Aim of the task: Filter the records for "Navbar" and keep each line that has it.

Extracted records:
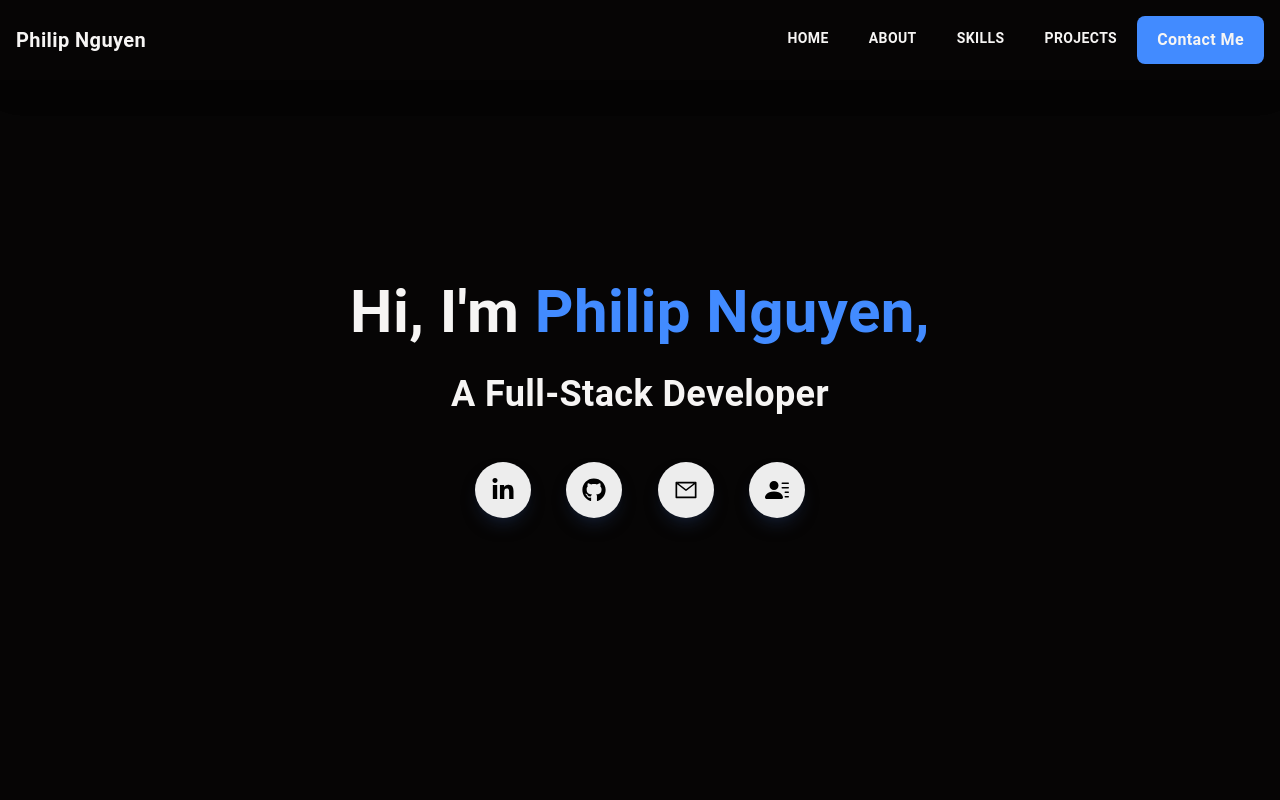
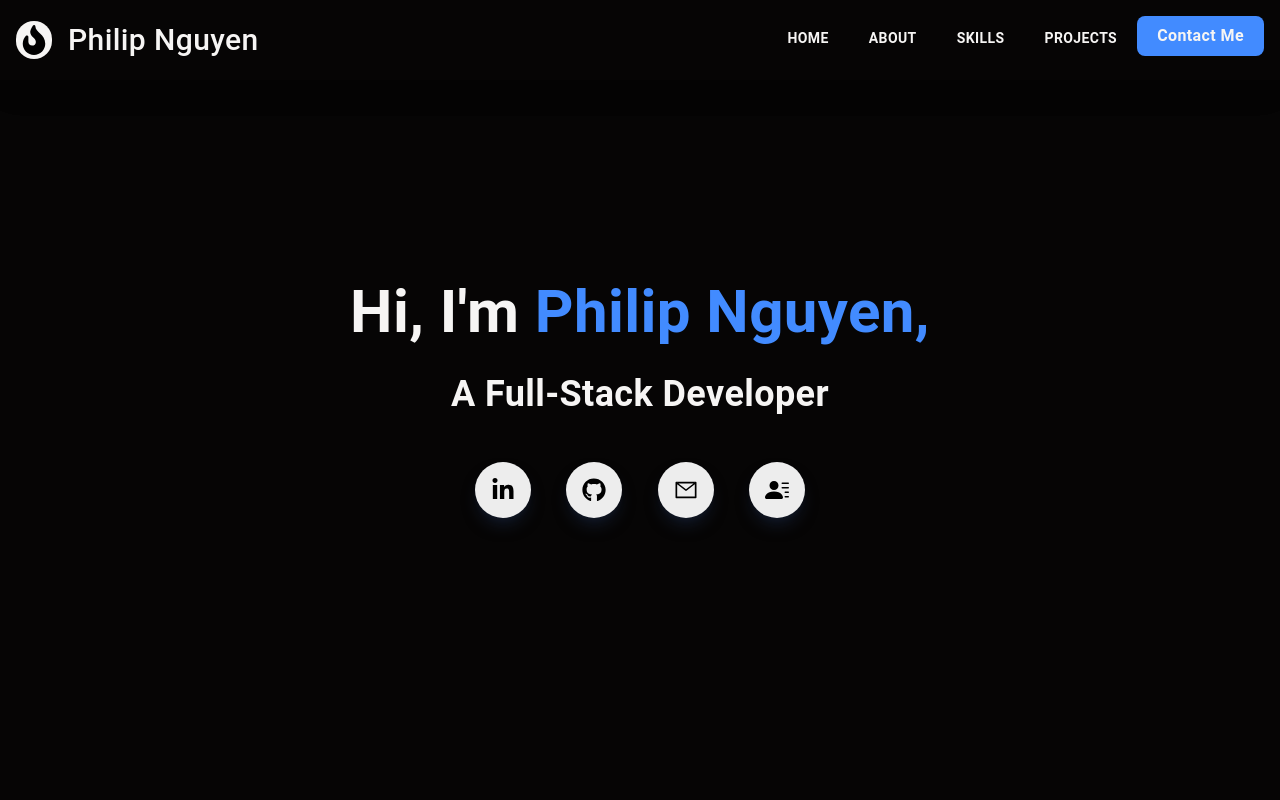
Before and after one commit to pn-code/personal-portfolio-nextjs, a Next.js app: page / in a window 1280 px wide. Shown: the top 800 px of the page. Built offline with nearby package versions, Linux system fonts and the light colour scheme.

Commit message:
Built out placeholder logo and put next to name

```diff
--- /dev/null
+++ b/components/Logo.jsx
@@ -0,0 +1,11 @@
+import { FaFire } from "react-icons/fa";
+
+function Logo() {
+  return (
+    <div className="bg-primary p-1 rounded-full w-9 flex justify-center group-hover:bg-secondary">
+      <FaFire color="black" size={30} />
+    </div>
+  );
+}
+
+export default Logo;
--- a/components/Navbar.jsx
+++ b/components/Navbar.jsx
@@ -12,6 +12,7 @@ import {
 } from "react-icons/ai";
 import { FaGithub, FaLinkedinIn } from "react-icons/fa";
 import { BsFillPersonLinesFill } from "react-icons/bs";
+import Logo from "./Logo";
 
 const Navbar = () => {
   const [nav, setNav] = useState(false);
@@ -23,8 +24,9 @@ const Navbar = () => {
   return (
     <div className="fixed w-full h-20 shadow-xl z-[100] bg-secondary">
       <div className="flex justify-between items-center w-full h-full px-4 2xl:px-16">
-        <Link className="text-xl font-semibold" href="/">
-          Philip Nguyen
+        <Link className="text-xl font-semibold flex gap-4 items-center" href="/">
+          <Logo />
+          <h1 className="text-3xl font-lexend font-[500] border-b-4 border-b-transparent hover:border-b-accent ease-linear duration-200 mt-1">Philip Nguyen</h1>
         </Link>
 
         <div>
@@ -41,7 +43,7 @@ const Navbar = () => {
             <li className="navLink">
               <Link href="/#projects">Projects</Link>
             </li>
-            <li className="bg-accent px-4 py-2 rounded-lg border-4 border-transparent hover:border-accent hover:bg-secondary font-bold ml-5 ease-in-out duration-300">
+            <li className="bg-accent px-4 py-1 rounded-lg border-4 border-transparent hover:border-accent hover:bg-secondary font-bold ml-5 ease-in-out duration-300 mb-2">
               <Link href="/#contact">Contact Me</Link>
             </li>
           </ul>
@@ -83,7 +85,7 @@ const Navbar = () => {
                     onClick={() => setNav(false)}
                     className="py-4 text-xl font-semibold text-primary flex gap-4 items-center border-b-4 border-transparent hover:border-accent w-[160px]"
                   >
-                    <AiFillHome size={22} color="white"/>
+                    <AiFillHome size={22} color="white" />
                     Home
                   </li>
                 </Link>
@@ -92,7 +94,7 @@ const Navbar = () => {
                     onClick={() => setNav(false)}
                     className="py-4 text-xl font-semibold text-primary flex gap-4 items-center border-b-4 border-transparent hover:border-accent w-[160px]"
                   >
-                    <AiFillAlert size={22} color="white"/>
+                    <AiFillAlert size={22} color="white" />
                     About
                   </li>
                 </Link>
@@ -101,7 +103,7 @@ const Navbar = () => {
                     onClick={() => setNav(false)}
                     className="py-4 text-xl font-semibold text-primary flex gap-4 items-center border-b-4 border-transparent hover:border-accent w-[160px]"
                   >
-                    <AiFillFire size={22} color="white"/>
+                    <AiFillFire size={22} color="white" />
                     Skills
                   </li>
                 </Link>
@@ -110,7 +112,7 @@ const Navbar = () => {
                     onClick={() => setNav(false)}
                     className="py-4 text-xl font-semibold text-primary flex gap-4 items-center border-b-4 border-transparent hover:border-accent w-[160px]"
                   >
-                    <AiFillThunderbolt size={22} color="white"/>
+                    <AiFillThunderbolt size={22} color="white" />
                     Projects
                   </li>
                 </Link>
@@ -119,7 +121,7 @@ const Navbar = () => {
                     onClick={() => setNav(false)}
                     className="py-4 text-xl font-semibold text-primary flex gap-4 items-center border-b-4 border-transparent hover:border-accent w-[160px]"
                   >
-                    <AiFillMessage size={22} color="white"/>
+                    <AiFillMessage size={22} color="white" />
                     Contact
                   </li>
                 </Link>
@@ -129,32 +131,32 @@ const Navbar = () => {
                   Let&apos;s Connect
                 </p>
                 <div className="flex items-center justify-between my-4 w-full sm:w-[80%]">
-                  <div  className="rounded-full shadow-lg bg-secondaryBtn shadow-gray-900 p-4 cursor-pointer hover:scale-150 ease-in duration-300">
+                  <div className="rounded-full shadow-lg bg-secondaryBtn shadow-gray-900 p-4 cursor-pointer hover:scale-150 ease-in duration-300">
                     <a
                       href="https://www.linkedin.com/in/pn-code/"
                       target="_blank"
                       rel="noreferrer"
                     >
-                      <FaLinkedinIn size={24} color="black"/>
+                      <FaLinkedinIn size={24} color="black" />
                     </a>
                   </div>
-                  <div  className="rounded-full shadow-lg bg-secondaryBtn shadow-gray-900 p-4 cursor-pointer hover:scale-150 ease-in duration-300">
+                  <div className="rounded-full shadow-lg bg-secondaryBtn shadow-gray-900 p-4 cursor-pointer hover:scale-150 ease-in duration-300">
                     <a
                       href="https://github.com/pn-code"
                       target="_blank"
                       rel="noreferrer"
                     >
-                      <FaGithub size={24} color="black"/>
+                      <FaGithub size={24} color="black" />
                     </a>
                   </div>
-                  <div  className="rounded-full shadow-lg bg-secondaryBtn shadow-gray-900 p-4 cursor-pointer hover:scale-150 ease-in duration-300">
+                  <div className="rounded-full shadow-lg bg-secondaryBtn shadow-gray-900 p-4 cursor-pointer hover:scale-150 ease-in duration-300">
                     <a href="" target="_blank" rel="noreferrer">
-                      <AiOutlineMail size={24} color="black"/>
+                      <AiOutlineMail size={24} color="black" />
                     </a>
                   </div>
-                  <div  className="rounded-full shadow-lg bg-secondaryBtn shadow-gray-900 p-4 cursor-pointer hover:scale-150 ease-in duration-300">
+                  <div className="rounded-full shadow-lg bg-secondaryBtn shadow-gray-900 p-4 cursor-pointer hover:scale-150 ease-in duration-300">
                     <a href="/resume" target="_blank" rel="noreferrer">
-                      <BsFillPersonLinesFill size={24} color="black"/>
+                      <BsFillPersonLinesFill size={24} color="black" />
                     </a>
                   </div>
                 </div>
```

Response to the task:
--- a/components/Navbar.jsx
+++ b/components/Navbar.jsx
 const Navbar = () => {
@@ -23,8 +24,9 @@ const Navbar = () => {
@@ -41,7 +43,7 @@ const Navbar = () => {
@@ -83,7 +85,7 @@ const Navbar = () => {
@@ -92,7 +94,7 @@ const Navbar = () => {
@@ -101,7 +103,7 @@ const Navbar = () => {
@@ -110,7 +112,7 @@ const Navbar = () => {
@@ -119,7 +121,7 @@ const Navbar = () => {
@@ -129,32 +131,32 @@ const Navbar = () => {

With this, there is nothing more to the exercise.